Etched in Bone marks the fifth installment of Anne Bishop's novels of the Others and picks up right where Marked in Flesh left off... and I like where it goes for the most part.
The book seemed to focus more on the inter-species politics than the first four... and by that I mean actual attempts at politic and civil resolutions (instead of just eating the offenders). We have the humans who want to work with the Others to ensure their own survival, the Others who have come to care for their human pack (and some of the technologies they've never bothered to master on their own), the humans who court extinction, and the Others who are only just starting to pay attention to the events going on in the world at large.
One thing I can say for Bishop is that she knows how to write characters that you love to hate, especially manipulative, self-important, abusive men. There are times when civilization does not suit the Others, especially when they are seeking to understand malicious humans in their midst. You'll be happy when the inevitable hammer comes down on the villain of this story.
Meg and the Elders led to a bit of amusement, a semi-common occurrence considering she look like 'meat' to the Others but does not smell like prey. My continued appreciation and unease with how cutting is handled continues, though there is considerably less self-harm here than in previous novels. Instead we get more focus on her attempts to divert the impulse and developing new strategies. And if you've been waiting for Meg and Simon's relationship to start actually becoming more than friends, you'll see some development, but in their own particular ways.
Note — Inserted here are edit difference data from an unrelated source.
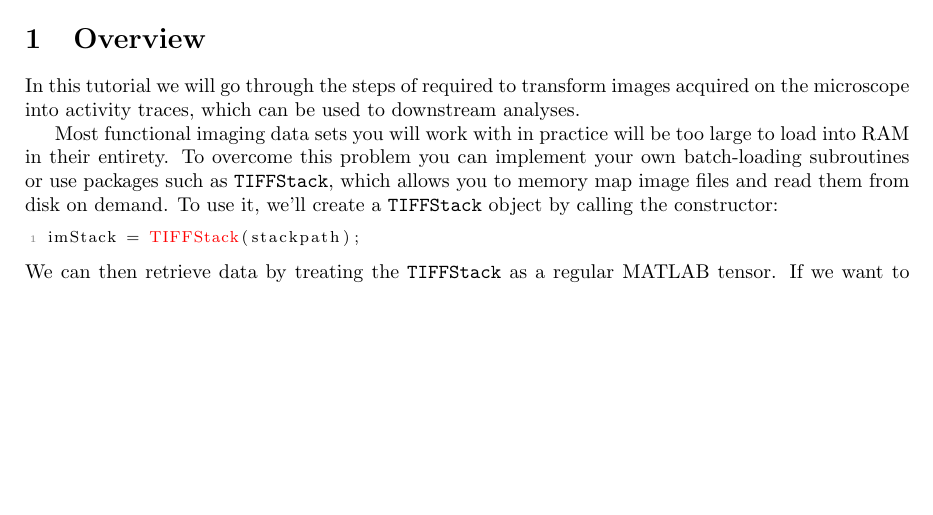
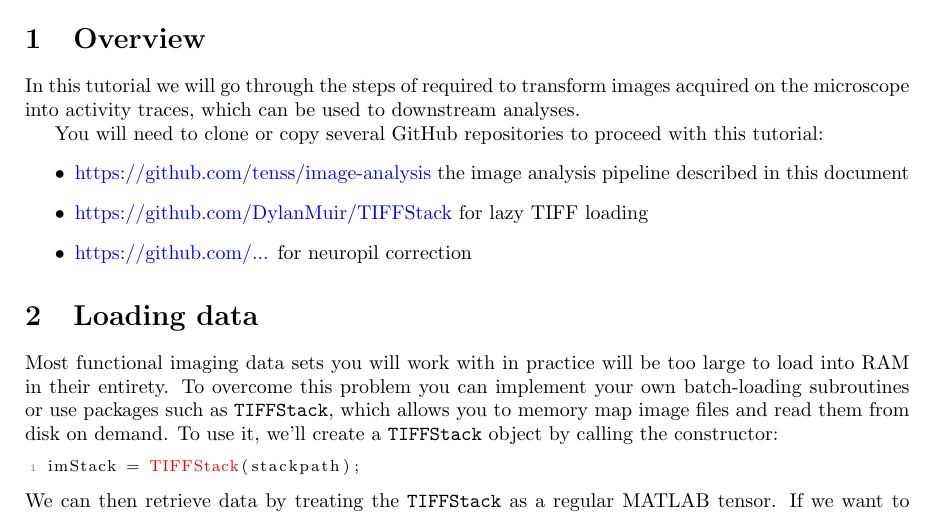
Before and after one commit to tenss/image-analysis, a LaTeX document (image_analysis_tutorial.tex): part of page 1 of 5, cut so that both start at the same text, the shorter picture padded with empty space. Compiled offline with pdfLaTeX.

Commit message:
add requirements to tex file

```diff
--- a/image_analysis_tutorial.tex
+++ b/image_analysis_tutorial.tex
@@ -11,7 +11,7 @@
 \usepackage[a4paper,margin=2.7cm,tmargin=2.5cm,bmargin=2.5cm]{geometry}
 \usepackage{tikz}
 \usepackage{listings}
-
+\usepackage{hyperref}
 \usepackage{color}
 
 \definecolor{codegreen}{rgb}{0,0.6,0}
@@ -51,7 +51,12 @@
 
 \newcommand{\nexercise}[0]{\arabic{exercises}\addtocounter{exercises}{1}}
 
-
+\hypersetup{
+    colorlinks=true,
+    linkcolor=blue,
+    filecolor=magenta,
+    urlcolor=blue,
+}
 
 \begin{document}
 
@@ -75,6 +80,14 @@ innerbottommargin=7pt,
 \section{Overview}
 In this tutorial we will go through the steps of required to transform images acquired on the microscope into activity traces, which can be used to downstream analyses.
 
+You will need to clone or copy several GitHub repositories to proceed with this tutorial:
+\begin{itemize}
+	\item \href{https://github.com/tenss/image-analysis}{https://github.com/tenss/image-analysis} the image analysis pipeline described in this document
+	\item \href{https://github.com/DylanMuir/TIFFStack}{https://github.com/DylanMuir/TIFFStack} for lazy TIFF loading
+	\item \href{https://github.com/...}{https://github.com/...} for neuropil correction
+\end{itemize}
+
+\section{Loading data}
 Most functional imaging data sets you will work with in practice will be too large to load into RAM in their entirety.
 To overcome this problem you can implement your own batch-loading subroutines or use packages such as \texttt{TIFFStack}, which allows you to memory map image files and read them from disk on demand.
 To use it, we'll create a \texttt{TIFFStack} object by calling the constructor:
```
Advance Reader Copy courtesy of Roc (Penguin RandomHouse) in exchange for an honest review; changes may exist between galley and the final edition.